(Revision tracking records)
....................

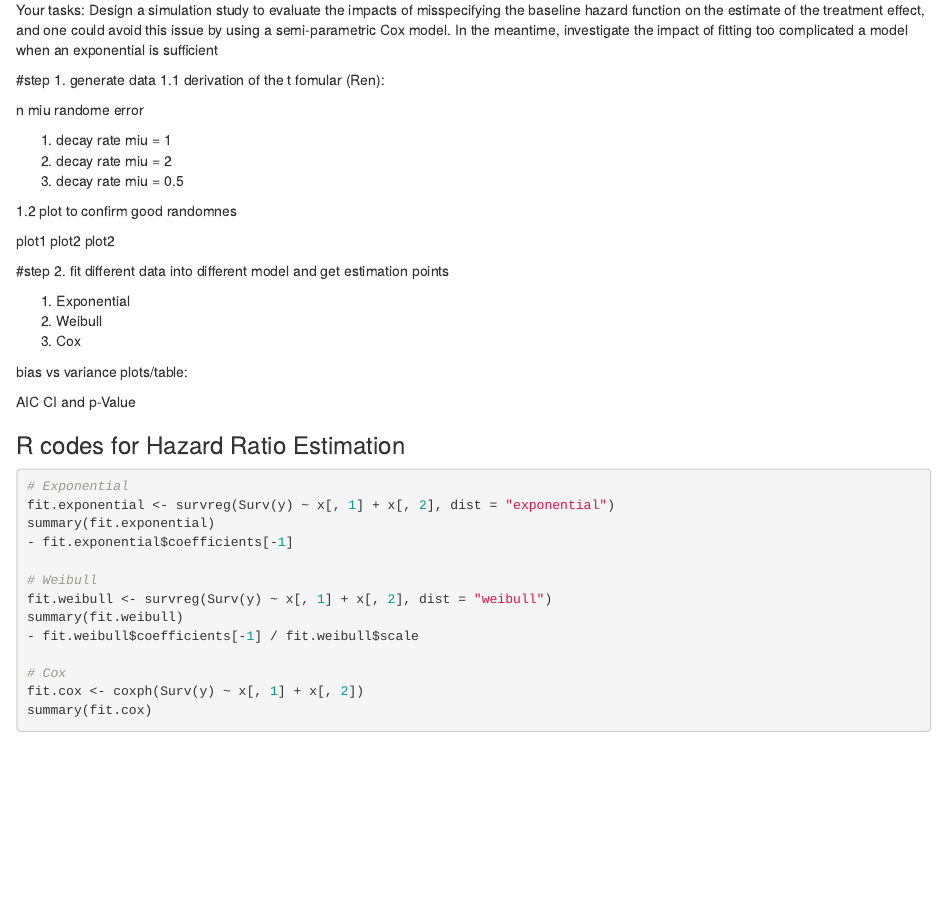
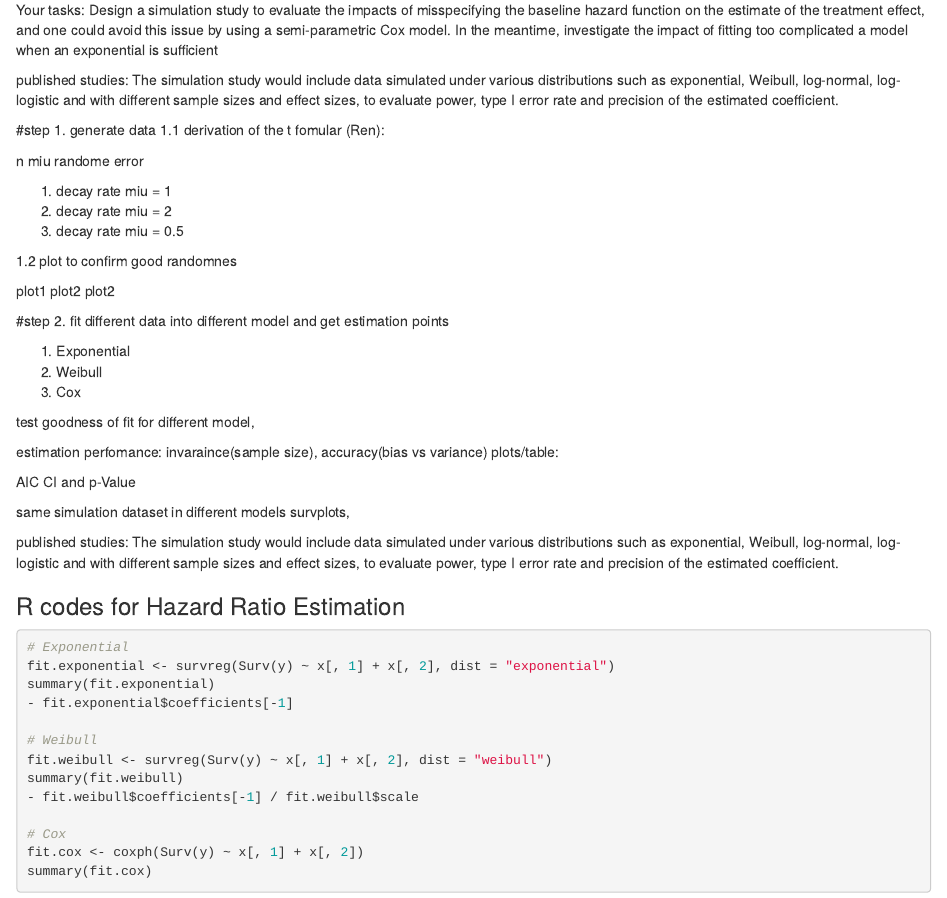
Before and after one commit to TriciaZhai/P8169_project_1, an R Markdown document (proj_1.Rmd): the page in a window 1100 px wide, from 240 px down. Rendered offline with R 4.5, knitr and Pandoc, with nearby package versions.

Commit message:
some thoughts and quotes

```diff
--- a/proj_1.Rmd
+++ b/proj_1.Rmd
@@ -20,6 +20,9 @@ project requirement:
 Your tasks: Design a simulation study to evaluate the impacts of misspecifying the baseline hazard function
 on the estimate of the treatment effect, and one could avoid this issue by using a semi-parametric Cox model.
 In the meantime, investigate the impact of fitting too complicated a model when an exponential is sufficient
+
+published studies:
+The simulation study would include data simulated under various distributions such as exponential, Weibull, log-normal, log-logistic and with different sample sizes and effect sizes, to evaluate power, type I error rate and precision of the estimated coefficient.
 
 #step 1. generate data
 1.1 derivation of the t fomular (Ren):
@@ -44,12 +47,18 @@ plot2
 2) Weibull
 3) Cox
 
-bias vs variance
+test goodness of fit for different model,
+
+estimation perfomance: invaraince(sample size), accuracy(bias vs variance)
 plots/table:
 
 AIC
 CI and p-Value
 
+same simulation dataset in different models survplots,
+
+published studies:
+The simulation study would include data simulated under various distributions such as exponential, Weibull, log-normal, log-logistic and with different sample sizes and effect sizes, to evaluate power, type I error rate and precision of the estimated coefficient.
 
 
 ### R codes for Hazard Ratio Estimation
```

....................

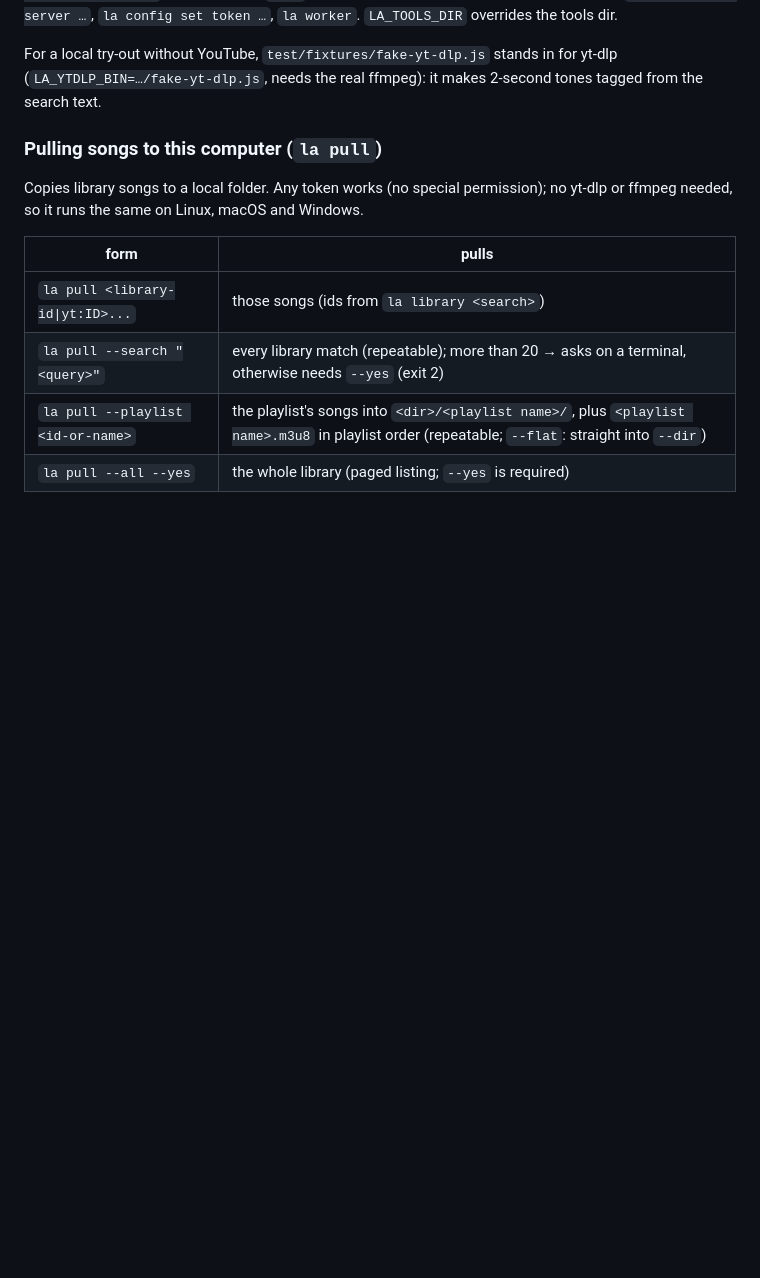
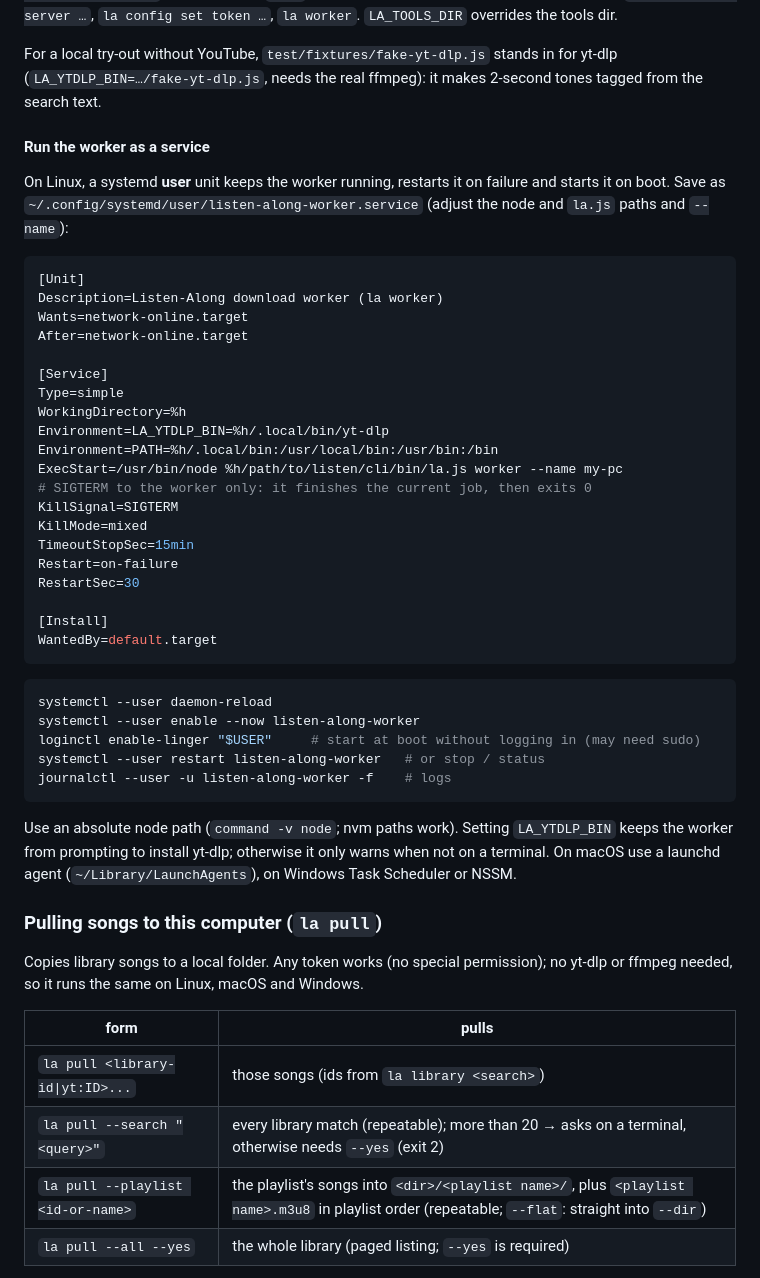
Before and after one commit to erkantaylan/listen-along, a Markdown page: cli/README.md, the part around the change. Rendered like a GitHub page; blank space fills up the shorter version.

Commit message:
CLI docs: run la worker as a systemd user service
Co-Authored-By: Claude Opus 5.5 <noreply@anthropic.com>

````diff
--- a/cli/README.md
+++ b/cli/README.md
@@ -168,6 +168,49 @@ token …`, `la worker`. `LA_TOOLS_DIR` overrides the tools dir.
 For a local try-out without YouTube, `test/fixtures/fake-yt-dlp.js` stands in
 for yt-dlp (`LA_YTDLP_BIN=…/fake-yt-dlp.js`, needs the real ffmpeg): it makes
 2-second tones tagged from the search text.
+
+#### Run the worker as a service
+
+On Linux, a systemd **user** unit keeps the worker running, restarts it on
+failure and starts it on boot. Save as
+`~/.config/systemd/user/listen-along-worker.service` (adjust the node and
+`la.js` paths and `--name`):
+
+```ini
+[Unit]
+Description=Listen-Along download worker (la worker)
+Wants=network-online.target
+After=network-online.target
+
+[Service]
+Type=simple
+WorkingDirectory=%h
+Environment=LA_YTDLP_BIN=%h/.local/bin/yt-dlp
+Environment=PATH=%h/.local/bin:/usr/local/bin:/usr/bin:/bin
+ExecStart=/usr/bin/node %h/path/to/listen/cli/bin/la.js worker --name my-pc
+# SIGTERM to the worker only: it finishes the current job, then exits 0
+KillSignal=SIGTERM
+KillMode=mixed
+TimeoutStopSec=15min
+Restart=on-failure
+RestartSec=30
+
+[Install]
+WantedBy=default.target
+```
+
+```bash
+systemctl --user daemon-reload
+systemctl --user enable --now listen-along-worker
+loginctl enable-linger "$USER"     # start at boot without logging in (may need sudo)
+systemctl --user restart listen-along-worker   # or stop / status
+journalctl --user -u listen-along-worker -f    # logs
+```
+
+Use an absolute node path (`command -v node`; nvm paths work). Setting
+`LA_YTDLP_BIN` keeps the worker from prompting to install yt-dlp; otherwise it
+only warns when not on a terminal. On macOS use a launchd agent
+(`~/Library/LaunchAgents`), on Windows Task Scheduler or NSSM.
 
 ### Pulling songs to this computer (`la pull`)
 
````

....................

EXERCISE: This exercise requires the lines of the entries containing the string "from".

COMPLETED EXERCISE:
Before and after one commit to TriciaZhai/P8169_project_1, an R Markdown document (proj_1.Rmd): the page in a window 1100 px wide, from 240 px down. Rendered offline with R 4.5, knitr and Pandoc, with nearby package versions.
 2-second tones tagged from the search text.
+`LA_YTDLP_BIN` keeps the worker from prompting to install yt-dlp; otherwise it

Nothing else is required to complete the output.